* [ACTION ITEM]: Work through the data below and give the number of lines holding "percentile", nothing more.

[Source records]
━━━━━━━━━━

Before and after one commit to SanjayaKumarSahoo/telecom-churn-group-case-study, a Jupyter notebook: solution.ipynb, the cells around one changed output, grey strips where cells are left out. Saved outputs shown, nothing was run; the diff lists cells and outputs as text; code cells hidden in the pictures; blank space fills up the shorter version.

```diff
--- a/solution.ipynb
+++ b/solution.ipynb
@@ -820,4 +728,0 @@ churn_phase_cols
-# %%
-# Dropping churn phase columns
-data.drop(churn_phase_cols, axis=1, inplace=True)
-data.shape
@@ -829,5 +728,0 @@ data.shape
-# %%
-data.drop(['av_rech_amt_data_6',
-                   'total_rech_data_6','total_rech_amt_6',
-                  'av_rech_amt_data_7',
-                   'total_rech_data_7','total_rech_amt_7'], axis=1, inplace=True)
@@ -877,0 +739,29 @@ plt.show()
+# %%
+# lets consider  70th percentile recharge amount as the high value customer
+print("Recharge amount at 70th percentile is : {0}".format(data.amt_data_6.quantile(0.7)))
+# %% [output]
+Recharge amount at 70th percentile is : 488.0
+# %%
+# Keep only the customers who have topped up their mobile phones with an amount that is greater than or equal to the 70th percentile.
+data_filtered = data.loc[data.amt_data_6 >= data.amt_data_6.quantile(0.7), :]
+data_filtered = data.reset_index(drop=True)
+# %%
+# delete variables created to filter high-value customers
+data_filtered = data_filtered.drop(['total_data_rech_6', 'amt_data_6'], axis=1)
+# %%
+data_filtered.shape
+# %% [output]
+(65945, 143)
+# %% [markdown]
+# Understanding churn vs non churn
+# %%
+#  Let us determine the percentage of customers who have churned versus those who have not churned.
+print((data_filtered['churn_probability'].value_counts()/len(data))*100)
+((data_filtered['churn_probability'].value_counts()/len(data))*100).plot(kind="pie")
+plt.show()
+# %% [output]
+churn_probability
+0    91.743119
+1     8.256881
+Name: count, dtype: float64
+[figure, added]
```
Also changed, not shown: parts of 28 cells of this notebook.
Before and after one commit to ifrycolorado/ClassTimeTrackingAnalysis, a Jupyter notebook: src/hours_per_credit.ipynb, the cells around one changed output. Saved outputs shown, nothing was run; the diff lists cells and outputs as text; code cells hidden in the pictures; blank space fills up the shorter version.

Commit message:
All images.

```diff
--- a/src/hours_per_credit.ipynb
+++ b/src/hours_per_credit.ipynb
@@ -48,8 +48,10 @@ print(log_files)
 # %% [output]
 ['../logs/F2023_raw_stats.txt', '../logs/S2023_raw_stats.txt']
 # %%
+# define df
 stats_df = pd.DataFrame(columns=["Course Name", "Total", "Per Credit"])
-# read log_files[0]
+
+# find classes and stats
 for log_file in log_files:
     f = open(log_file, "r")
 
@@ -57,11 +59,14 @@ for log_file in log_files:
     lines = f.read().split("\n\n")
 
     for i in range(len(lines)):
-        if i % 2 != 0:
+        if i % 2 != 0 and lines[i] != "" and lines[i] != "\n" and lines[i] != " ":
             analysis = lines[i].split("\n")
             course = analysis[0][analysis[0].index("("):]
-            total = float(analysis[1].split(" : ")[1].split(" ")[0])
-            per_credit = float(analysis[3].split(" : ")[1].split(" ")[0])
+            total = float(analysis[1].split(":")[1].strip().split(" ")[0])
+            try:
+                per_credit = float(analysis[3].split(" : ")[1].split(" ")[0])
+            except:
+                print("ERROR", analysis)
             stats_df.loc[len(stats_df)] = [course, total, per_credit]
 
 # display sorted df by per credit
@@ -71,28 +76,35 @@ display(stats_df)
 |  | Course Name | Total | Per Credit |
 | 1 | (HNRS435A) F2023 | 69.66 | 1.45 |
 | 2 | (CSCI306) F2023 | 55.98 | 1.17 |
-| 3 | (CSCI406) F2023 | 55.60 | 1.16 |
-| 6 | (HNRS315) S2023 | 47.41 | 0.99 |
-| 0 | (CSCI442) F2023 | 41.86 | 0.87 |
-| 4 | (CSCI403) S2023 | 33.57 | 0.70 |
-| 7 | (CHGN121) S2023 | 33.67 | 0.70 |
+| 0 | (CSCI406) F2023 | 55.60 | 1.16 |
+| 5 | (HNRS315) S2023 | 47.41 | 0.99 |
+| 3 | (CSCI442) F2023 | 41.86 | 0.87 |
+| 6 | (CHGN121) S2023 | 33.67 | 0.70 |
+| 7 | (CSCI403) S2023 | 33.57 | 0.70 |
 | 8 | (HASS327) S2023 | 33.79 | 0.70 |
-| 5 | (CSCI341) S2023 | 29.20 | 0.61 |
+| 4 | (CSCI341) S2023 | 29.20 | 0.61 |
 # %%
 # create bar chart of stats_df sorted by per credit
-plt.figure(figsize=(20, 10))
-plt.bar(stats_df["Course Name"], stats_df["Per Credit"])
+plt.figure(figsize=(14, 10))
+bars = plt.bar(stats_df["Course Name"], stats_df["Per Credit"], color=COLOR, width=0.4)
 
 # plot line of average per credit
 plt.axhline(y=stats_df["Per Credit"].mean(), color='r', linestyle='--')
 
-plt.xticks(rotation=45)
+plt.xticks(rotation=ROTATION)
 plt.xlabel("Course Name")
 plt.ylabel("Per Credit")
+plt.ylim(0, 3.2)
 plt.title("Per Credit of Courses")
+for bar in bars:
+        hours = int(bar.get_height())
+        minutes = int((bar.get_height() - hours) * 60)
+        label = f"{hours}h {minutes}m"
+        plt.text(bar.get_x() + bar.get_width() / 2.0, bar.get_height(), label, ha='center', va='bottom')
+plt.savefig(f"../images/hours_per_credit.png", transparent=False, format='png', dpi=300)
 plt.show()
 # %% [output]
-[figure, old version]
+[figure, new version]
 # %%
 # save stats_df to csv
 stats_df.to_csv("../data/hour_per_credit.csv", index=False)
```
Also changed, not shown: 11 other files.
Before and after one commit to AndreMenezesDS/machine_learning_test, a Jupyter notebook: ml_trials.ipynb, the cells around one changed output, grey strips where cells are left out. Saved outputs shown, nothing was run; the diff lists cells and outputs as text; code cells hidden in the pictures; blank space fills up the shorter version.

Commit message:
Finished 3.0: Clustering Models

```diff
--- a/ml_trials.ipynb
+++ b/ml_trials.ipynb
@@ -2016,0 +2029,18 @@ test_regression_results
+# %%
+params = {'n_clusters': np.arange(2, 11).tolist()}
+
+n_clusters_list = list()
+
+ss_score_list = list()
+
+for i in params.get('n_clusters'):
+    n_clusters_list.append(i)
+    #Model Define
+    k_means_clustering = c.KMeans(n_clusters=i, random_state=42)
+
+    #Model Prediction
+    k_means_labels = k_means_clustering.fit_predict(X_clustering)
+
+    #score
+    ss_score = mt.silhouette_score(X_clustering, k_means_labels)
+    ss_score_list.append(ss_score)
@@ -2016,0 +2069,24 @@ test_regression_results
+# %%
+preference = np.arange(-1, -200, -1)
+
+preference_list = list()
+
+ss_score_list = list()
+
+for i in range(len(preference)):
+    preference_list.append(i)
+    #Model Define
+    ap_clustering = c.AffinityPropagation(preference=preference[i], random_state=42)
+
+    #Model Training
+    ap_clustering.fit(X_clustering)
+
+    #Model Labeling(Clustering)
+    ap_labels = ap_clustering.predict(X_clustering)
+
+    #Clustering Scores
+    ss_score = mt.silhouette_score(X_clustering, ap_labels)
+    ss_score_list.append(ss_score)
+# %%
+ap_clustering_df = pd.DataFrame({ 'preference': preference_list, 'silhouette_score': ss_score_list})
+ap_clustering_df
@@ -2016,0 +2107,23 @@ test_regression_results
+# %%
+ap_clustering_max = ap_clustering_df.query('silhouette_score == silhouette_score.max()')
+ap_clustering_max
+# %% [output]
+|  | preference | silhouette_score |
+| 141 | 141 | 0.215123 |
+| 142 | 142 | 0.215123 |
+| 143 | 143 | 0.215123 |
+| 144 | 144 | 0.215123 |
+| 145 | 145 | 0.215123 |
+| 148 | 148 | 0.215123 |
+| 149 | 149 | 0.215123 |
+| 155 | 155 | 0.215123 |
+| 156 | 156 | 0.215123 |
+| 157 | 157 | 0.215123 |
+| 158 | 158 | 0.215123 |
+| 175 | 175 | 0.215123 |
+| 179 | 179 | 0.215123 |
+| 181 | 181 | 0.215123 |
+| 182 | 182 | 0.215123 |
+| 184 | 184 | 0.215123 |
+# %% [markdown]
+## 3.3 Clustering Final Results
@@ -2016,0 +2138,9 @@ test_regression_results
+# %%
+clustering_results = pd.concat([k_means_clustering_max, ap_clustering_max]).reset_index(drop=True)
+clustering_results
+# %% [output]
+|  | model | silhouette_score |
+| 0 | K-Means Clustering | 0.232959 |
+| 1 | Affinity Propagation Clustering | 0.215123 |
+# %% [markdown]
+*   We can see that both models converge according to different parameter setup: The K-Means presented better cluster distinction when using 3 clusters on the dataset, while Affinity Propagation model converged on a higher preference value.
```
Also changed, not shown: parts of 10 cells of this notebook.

━━━━━━━━━━

* [SOLUTION FOR THIS TASK]: 4